— RECORDS TO USE —

--- START ---

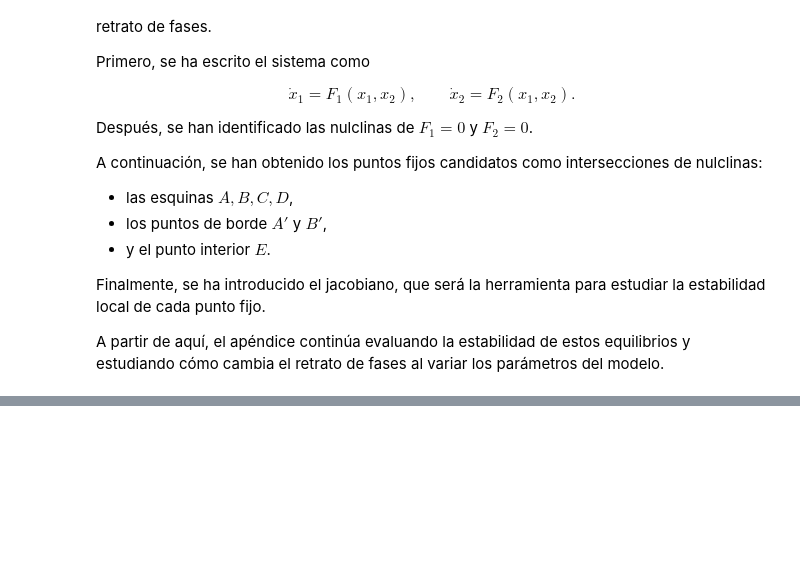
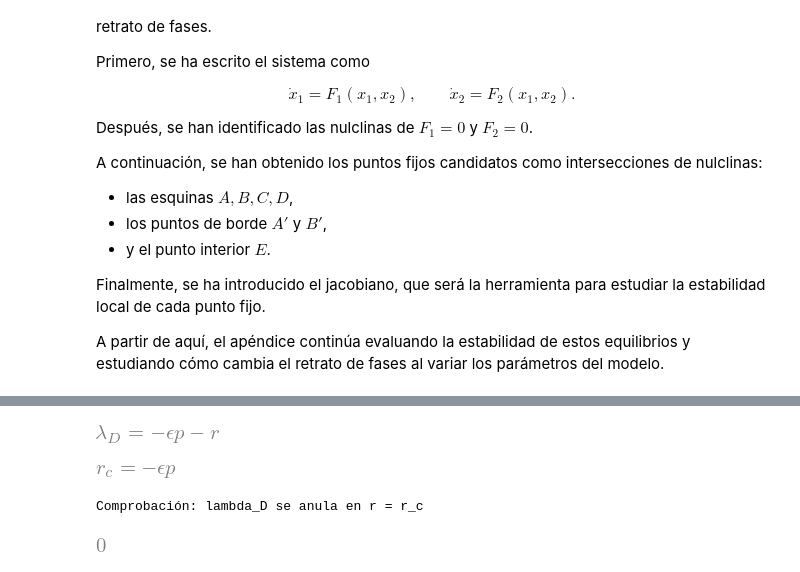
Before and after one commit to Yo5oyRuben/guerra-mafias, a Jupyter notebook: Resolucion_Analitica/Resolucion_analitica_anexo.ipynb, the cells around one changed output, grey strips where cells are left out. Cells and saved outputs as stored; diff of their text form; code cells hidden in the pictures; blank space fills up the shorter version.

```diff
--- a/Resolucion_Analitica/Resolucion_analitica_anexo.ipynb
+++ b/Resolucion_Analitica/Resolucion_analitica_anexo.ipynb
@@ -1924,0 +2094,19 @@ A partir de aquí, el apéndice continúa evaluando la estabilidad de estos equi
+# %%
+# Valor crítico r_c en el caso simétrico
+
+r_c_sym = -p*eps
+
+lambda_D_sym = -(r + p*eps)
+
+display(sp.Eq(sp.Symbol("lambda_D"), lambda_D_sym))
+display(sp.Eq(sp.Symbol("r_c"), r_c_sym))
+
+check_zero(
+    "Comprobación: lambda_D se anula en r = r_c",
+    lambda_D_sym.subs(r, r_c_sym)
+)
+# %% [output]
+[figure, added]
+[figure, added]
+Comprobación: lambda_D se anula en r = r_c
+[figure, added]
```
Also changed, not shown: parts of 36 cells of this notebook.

--- END ---

— WHAT TO PRODUCE —
Each entry is to be output exactly, and no picture is to appear.

— SOLUTION TO THIS EXERCISE —
Before and after one commit to Yo5oyRuben/guerra-mafias, a Jupyter notebook: Resolucion_Analitica/Resolucion_analitica_anexo.ipynb, the cells around one changed output, grey strips where cells are left out. Cells and saved outputs as stored; diff of their text form; code cells hidden in the pictures; blank space fills up the shorter version.

```diff
--- a/Resolucion_Analitica/Resolucion_analitica_anexo.ipynb
+++ b/Resolucion_Analitica/Resolucion_analitica_anexo.ipynb
@@ -1924,0 +2094,19 @@ A partir de aquí, el apéndice continúa evaluando la estabilidad de estos equi
+# %%
+# Valor crítico r_c en el caso simétrico
+
+r_c_sym = -p*eps
+
+lambda_D_sym = -(r + p*eps)
+
+display(sp.Eq(sp.Symbol("lambda_D"), lambda_D_sym))
+display(sp.Eq(sp.Symbol("r_c"), r_c_sym))
+
+check_zero(
+    "Comprobación: lambda_D se anula en r = r_c",
+    lambda_D_sym.subs(r, r_c_sym)
+)
+# %% [output]
+[figure, added]
+[figure, added]
+Comprobación: lambda_D se anula en r = r_c
+[figure, added]
```
Also changed, not shown: parts of 36 cells of this notebook.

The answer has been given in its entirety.